Amy Ciminnisi is a first year Distinguished Scholar student in the University Studies program, leaning toward an Anthropology major with a Museum Studies minor. She always had a propensity towards museums, specifically natural history museums, and admits to being the one person who, “actually reads every single small plaque and description” when visiting an exhibit.
When Amy officially declared her minor, she met with Museum Studies Program Coordinator Meg Hutchins and learned of MSST 464, a three credit research internship, and recently, Amy got involved with the historical research at the 1738 Amstel House, which solidified her choice of minor (and potential major). Although she is a first year student, Amy hopes to make an impact and continue her research throughout her four years at UD.
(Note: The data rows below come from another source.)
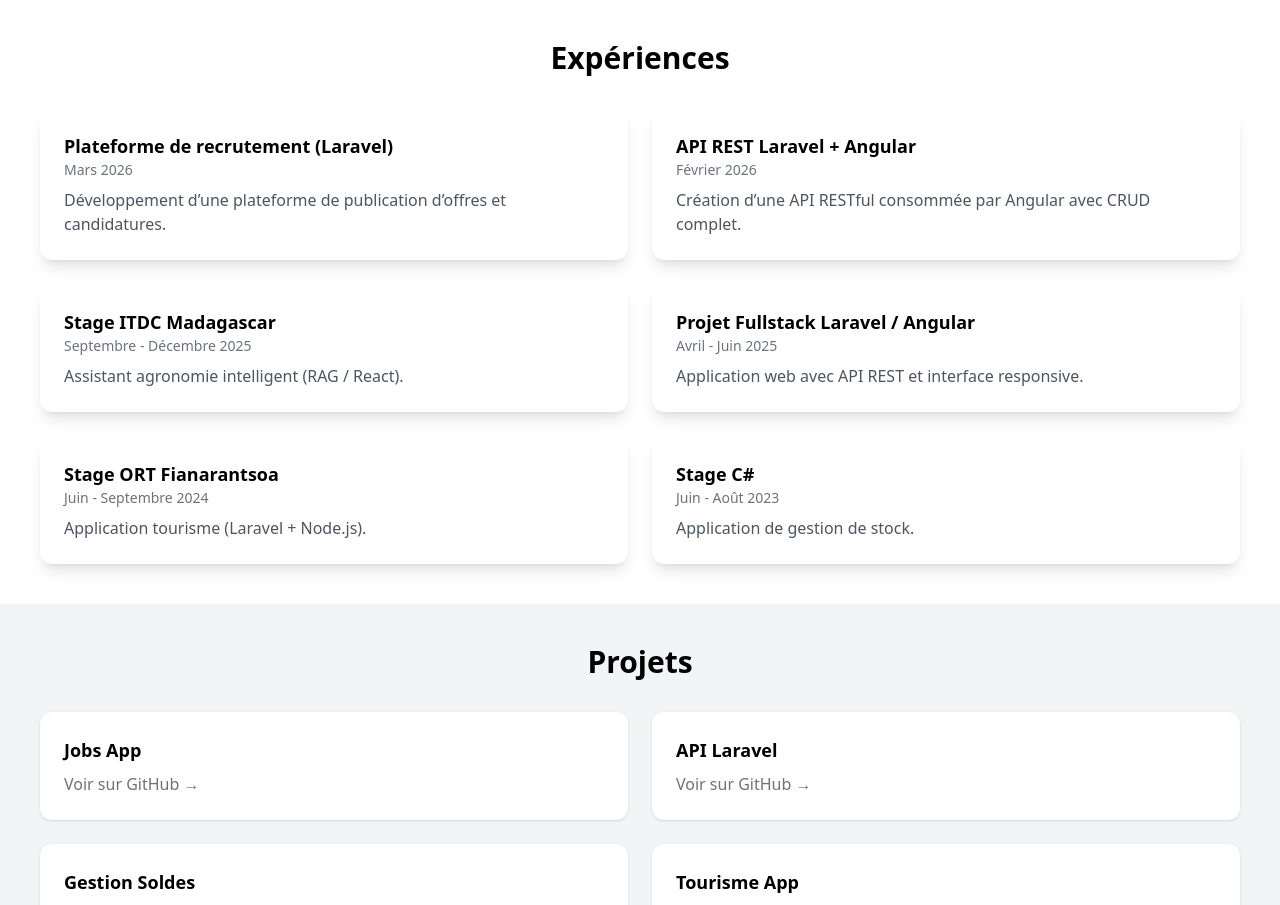
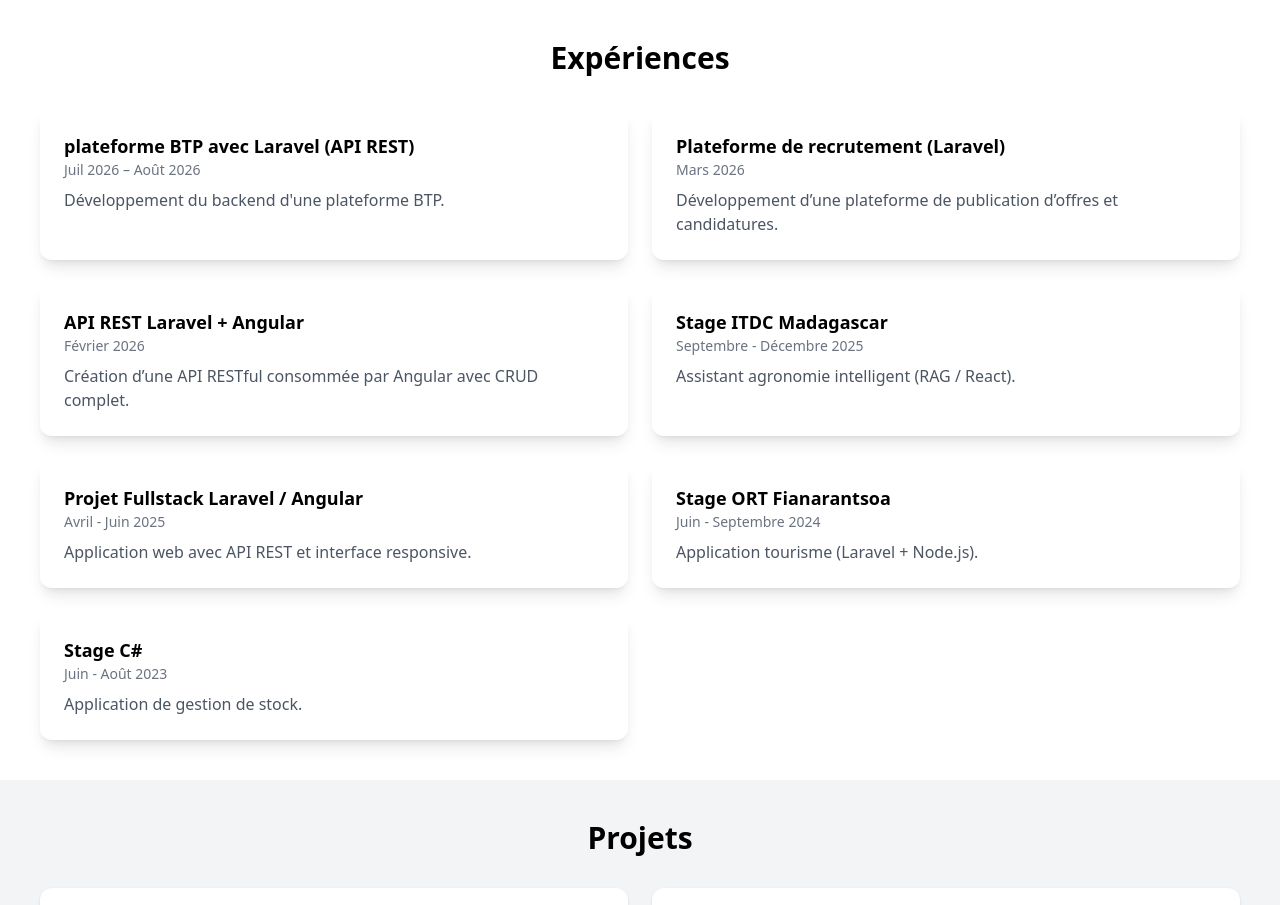
Before and after one commit to silasyherinirina/portfolio, a React (Vite) app: page / in a window 1280 px wide. Shown: the part 980-1885 px from the top of the page. Built offline with nearby package versions, Linux system fonts and the light colour scheme.

Commit message:
Update Experience.jsx

```diff
--- a/src/components/Experience.jsx
+++ b/src/components/Experience.jsx
@@ -1,5 +1,10 @@
 export default function Experience() {
     const experiences = [
+        {
+            title: "plateforme BTP avec Laravel (API REST)",
+            date: "Juil 2026 – Août 2026",
+            desc: " Développement du backend d'une plateforme BTP.",
+        },
         {
             title: "Plateforme de recrutement (Laravel)",
             date: "Mars 2026",
```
The Amstel House that Amy is working to improve was built facing the courthouse in 1738 and was the largest residential building in New Castle which housed several wealthy and prominent Delaware figures. Although the House is almost fully restored and has been functioning as a museum since it got the funds in 1929, there are still various maintenance and improvement projects which the MSST 464 students are working on. Currently there are two groups, each led by a graduate student, and Amy is part of one which works on restoring a palette bed in one of the Amstel House’s bedrooms.
On top of her intellectual interests and involvement with research, Amy is also a member of the UD swing dance club. The club has about 30 consistent members with Friday socials and Wednesday and Sunday workshops. Members of the club go to events, host social dances, and attend a competition or two, one of which was the Collegiate Lindy Hop Championship in D.C., which Amy attended this semester.
Amy is passionate about various topics regarding social justice, and often speaks on GRASP panels regarding gender roles and sexuality in the classroom. Her honors colloquium last semester was called “Writing for Social Justice,” and allowed her to do campus climate research on how international and domestic students interact with each other. She wrote assessment reports, photographed people, and presented at a mini symposium. Her research found that international students are not well integrated into the student population, so she proposed several improvements to an already existing domestic and international student pairing program, including increased peer mentorship, better advertisement of events, and utilizing the data from a survey that was sent to the international students.
Amy, like many UDHP students, is very involved in intellectual, social, and philanthropic aspects of student life at UD. Although she was unsure of what to major in right away, her historical research opportunity has solidified her future choice of Anthropology. “That’s what’s great about the University Studies program here at UD”, Amy said, “It allows you to explore your diverse interests before settling on just one.”
Article by Katie Kornienko ’20